Data for analysis:
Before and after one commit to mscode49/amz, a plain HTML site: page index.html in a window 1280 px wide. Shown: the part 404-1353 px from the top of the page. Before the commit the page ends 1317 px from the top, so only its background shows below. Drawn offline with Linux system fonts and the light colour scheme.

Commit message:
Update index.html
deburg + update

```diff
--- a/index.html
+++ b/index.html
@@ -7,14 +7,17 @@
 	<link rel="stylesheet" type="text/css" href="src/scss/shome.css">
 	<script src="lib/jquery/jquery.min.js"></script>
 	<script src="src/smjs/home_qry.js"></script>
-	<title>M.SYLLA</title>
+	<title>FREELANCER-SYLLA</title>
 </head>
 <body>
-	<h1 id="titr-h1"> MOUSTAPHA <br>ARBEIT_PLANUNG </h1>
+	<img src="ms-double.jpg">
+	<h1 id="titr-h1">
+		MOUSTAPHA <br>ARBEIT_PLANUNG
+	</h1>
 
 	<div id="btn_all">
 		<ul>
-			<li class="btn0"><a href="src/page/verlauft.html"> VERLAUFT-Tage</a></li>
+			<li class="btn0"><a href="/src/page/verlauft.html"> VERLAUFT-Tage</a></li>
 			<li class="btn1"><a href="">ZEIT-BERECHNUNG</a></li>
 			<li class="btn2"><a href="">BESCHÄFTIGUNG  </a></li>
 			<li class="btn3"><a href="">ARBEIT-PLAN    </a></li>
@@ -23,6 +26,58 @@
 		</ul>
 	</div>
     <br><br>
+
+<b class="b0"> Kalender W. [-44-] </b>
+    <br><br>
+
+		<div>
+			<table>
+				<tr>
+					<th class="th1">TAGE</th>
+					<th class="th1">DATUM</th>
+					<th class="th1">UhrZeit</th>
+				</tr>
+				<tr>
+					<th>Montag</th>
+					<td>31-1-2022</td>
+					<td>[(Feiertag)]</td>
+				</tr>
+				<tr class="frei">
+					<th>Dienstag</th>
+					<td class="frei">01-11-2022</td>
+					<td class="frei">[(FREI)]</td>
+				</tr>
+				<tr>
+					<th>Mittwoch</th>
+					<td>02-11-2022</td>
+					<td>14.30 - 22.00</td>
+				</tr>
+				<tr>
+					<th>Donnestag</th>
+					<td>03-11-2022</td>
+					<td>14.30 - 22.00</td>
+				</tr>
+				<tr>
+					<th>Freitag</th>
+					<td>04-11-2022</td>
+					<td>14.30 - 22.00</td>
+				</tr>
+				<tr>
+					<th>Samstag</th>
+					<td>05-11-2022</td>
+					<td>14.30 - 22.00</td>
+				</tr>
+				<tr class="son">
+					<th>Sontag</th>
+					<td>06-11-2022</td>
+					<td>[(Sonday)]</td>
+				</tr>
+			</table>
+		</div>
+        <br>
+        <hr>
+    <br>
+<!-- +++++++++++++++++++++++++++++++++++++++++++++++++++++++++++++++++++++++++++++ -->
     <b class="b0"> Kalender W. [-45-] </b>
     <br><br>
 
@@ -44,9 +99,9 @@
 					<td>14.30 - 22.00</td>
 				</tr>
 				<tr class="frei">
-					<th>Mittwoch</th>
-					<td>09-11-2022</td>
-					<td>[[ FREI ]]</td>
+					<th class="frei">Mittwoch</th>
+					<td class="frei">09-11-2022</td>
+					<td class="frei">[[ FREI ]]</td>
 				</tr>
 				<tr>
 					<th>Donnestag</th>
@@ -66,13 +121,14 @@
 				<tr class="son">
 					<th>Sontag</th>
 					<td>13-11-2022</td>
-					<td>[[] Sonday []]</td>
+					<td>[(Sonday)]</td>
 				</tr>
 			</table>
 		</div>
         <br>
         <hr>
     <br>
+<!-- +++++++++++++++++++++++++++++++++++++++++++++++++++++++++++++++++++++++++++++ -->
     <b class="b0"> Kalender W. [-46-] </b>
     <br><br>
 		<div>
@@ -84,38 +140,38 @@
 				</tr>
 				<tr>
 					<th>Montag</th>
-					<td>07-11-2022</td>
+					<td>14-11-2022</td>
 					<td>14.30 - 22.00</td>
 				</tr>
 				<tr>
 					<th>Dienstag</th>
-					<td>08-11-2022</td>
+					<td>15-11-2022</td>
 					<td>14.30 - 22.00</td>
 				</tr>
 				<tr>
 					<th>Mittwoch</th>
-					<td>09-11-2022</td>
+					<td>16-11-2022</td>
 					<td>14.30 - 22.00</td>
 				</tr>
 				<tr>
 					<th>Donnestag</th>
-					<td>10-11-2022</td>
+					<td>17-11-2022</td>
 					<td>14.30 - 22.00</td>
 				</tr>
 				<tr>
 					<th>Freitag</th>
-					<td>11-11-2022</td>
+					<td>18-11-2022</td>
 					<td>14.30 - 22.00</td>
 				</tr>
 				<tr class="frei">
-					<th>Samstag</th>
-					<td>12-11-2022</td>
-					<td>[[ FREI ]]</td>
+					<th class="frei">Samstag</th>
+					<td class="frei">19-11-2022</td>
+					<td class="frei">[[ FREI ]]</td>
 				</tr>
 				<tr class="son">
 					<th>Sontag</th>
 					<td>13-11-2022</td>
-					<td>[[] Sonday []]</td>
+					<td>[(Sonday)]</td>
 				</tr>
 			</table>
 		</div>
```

* * *

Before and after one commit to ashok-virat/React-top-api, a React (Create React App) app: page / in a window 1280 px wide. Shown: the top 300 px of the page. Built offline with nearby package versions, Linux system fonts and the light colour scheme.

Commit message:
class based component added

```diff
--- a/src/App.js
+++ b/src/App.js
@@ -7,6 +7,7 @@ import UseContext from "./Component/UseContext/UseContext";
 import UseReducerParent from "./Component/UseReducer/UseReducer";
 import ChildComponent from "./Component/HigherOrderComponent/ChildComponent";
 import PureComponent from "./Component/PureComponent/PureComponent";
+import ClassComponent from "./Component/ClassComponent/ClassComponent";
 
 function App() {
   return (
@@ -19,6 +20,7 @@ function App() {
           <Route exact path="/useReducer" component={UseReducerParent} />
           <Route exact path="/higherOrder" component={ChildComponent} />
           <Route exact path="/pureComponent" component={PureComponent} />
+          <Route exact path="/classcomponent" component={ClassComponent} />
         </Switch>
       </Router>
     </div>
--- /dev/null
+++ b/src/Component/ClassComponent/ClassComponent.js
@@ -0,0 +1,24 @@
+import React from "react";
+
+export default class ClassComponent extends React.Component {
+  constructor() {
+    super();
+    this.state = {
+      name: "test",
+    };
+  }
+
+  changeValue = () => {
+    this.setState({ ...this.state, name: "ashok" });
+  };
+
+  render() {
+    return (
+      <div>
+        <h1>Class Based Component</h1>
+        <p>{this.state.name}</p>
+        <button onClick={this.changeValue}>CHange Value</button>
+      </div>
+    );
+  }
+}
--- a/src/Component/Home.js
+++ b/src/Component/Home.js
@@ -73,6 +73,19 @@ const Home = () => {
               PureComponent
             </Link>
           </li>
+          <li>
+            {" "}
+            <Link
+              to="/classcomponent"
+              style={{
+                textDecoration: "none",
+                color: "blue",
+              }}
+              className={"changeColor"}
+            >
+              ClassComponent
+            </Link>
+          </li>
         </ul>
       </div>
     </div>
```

Work to be completed:
Only the number should be given: how many lines of the data contain the word "system"?

Exercise response:
2